    Like 3

    For those who like the 71-73 Cougar body style this would be a good car to restore. Mercury only made a little under 800 of them so they do not show up for sale very often. This car started out life in the Washington DC area so that explains the rust. I would ask for a photo of the front crossmember where the strut rods attach as that is a major rust area.

    Most of the good, and expensive, parts that make the car a GT are gone. Replacing the hood scoop will cost as much as the opening bid. Then you still need to find a correct 1971 M code engine and small block C6 transmission. They are out there but again more money to spend. The only good part that hopefully is still in the car would be the indash tach, if it is still there. You would need to ask for a better photo to say.

    Replacing the seats, console, disc brakes would not be a problem. Those are all just regular Cougar parts and readily available.

    Like 5
  7. cold340t

    Parts car. Only 4spd. Cougars or 429’s of this era are worth restoring.

    Like 3
    • Tony

      Thanks for your input, Craig Jackson.

      Like 2
  8. James Martin

    I needed motor and trans for my Ford pickup. Dont you want to buy the rest. I even through in an old wisor motor for free.

    Like 1
  9. Lance Nord

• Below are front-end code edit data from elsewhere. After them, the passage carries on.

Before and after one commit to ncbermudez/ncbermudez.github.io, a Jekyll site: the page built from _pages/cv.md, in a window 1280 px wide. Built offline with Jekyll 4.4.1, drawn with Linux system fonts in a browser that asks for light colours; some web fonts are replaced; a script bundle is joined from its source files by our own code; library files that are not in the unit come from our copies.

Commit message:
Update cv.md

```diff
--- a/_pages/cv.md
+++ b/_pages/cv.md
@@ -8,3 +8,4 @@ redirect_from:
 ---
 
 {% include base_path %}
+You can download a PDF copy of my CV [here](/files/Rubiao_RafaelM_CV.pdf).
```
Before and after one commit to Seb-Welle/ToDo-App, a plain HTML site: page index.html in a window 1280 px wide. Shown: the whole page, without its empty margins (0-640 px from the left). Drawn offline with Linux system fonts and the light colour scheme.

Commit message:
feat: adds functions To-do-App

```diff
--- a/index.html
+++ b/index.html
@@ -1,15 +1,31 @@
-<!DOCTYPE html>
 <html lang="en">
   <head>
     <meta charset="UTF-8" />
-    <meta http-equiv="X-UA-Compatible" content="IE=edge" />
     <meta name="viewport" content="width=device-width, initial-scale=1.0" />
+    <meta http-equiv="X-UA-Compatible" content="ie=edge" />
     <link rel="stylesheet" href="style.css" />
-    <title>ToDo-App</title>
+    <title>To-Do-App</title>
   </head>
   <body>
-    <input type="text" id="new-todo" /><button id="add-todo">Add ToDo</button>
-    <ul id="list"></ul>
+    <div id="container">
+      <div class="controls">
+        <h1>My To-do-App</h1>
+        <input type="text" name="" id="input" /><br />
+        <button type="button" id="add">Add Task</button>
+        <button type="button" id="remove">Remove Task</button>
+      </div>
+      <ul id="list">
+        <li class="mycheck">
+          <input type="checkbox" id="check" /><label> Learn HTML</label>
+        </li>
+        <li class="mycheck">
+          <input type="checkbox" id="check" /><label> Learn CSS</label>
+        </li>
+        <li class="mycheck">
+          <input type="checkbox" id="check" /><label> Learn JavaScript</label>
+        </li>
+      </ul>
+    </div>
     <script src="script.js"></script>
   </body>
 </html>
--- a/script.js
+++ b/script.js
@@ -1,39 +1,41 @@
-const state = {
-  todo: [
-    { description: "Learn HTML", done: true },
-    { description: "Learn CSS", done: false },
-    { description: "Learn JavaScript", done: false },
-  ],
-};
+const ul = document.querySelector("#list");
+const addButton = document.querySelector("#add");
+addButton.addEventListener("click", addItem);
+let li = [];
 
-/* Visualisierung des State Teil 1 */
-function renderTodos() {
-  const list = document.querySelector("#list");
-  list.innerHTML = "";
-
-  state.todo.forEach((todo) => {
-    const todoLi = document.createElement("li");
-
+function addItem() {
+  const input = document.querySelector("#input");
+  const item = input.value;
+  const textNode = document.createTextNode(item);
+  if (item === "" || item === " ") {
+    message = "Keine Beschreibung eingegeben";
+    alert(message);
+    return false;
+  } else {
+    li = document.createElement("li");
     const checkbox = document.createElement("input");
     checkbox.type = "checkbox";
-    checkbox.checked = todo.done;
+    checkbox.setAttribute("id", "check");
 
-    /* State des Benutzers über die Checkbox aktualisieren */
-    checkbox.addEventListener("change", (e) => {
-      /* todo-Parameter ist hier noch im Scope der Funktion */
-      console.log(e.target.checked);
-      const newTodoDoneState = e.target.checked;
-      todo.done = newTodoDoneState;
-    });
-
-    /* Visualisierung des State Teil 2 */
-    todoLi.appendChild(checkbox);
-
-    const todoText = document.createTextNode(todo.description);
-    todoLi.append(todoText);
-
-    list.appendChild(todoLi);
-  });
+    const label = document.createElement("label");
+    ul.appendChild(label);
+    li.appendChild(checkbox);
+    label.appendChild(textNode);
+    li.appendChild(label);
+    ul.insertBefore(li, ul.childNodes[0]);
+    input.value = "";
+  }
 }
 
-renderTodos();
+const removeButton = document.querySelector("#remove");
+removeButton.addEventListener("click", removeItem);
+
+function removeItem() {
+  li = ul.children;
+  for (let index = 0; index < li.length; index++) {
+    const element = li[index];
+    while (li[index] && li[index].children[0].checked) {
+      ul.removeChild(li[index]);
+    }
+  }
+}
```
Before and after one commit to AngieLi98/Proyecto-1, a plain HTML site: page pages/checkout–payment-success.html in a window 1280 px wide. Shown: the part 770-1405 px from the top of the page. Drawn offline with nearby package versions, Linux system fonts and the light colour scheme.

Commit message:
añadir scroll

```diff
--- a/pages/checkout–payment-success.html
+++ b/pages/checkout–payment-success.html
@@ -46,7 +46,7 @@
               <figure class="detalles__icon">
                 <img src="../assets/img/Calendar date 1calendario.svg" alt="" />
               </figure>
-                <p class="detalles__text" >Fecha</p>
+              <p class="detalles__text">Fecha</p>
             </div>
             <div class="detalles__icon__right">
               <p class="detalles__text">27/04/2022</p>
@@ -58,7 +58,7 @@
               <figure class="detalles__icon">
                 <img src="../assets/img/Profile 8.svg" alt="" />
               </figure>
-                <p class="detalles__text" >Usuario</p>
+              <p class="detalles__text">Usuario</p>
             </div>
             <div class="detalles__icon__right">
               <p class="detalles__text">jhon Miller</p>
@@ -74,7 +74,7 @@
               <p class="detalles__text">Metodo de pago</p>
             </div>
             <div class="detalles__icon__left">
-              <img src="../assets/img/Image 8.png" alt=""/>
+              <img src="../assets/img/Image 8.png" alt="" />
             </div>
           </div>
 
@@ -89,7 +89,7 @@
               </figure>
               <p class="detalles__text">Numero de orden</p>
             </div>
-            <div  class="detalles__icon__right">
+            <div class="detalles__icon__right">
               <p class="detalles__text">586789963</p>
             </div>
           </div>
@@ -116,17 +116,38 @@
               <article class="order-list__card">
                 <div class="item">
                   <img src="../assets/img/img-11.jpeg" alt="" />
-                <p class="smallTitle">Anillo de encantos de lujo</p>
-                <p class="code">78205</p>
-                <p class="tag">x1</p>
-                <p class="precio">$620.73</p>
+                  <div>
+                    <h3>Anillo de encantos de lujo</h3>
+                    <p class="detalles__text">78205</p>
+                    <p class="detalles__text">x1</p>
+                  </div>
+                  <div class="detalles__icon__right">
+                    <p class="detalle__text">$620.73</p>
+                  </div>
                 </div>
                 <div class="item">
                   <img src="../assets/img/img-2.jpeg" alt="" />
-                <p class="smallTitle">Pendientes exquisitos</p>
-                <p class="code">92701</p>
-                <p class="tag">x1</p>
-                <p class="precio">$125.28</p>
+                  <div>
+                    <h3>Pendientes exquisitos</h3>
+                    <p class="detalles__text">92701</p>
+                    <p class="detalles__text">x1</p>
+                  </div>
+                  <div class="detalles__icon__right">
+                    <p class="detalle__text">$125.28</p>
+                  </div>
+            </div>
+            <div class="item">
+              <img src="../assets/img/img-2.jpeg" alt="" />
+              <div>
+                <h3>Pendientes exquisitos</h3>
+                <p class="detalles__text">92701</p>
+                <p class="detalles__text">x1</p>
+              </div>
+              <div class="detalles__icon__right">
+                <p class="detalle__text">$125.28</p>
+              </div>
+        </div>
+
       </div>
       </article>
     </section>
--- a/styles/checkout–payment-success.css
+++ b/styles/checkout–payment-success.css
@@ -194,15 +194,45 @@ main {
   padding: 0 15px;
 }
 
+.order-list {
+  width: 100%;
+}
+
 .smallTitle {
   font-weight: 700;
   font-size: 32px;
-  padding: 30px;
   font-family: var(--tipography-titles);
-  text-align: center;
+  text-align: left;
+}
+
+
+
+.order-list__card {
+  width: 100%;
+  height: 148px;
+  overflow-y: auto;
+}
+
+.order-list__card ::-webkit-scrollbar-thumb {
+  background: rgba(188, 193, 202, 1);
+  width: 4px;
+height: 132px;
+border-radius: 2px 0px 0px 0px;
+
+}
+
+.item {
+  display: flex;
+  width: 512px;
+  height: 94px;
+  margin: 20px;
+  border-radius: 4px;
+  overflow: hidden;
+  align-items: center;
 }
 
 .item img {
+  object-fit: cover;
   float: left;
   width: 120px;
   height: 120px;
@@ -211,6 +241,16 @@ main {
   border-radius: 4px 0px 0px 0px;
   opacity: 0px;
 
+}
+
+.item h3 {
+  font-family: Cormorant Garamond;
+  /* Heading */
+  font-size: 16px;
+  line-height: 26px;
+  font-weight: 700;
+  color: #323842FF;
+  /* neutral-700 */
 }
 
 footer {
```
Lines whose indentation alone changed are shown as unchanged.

    I had a 71 Cougar in red except a white vinyl top (that I converted to a half vinyl top when I repainted the car). I loved that car. Sadly, without the go parts, this poor kitten is likely just a parts car now.

    Like 1
  10. John B

    Oddly, there is one of these cats lying fallow close to the road on my normal route back home(on the coast) from SW Virginia. I have observed it in its gooey-green glory for ten years now. Kinda wondered if any plans were in the offing. Will take a picture or two next time. There is always a good number of similarly forlorn cars to be seen on these trips …hope I do not get shot by an overzealous owner!

    Like 1

Leave A Comment

RULES: No profanity, politics, or personal attacks.

Become a member to add images to your comments.


Get new comment updates via email. Or subscribe without commenting.

Barn Finds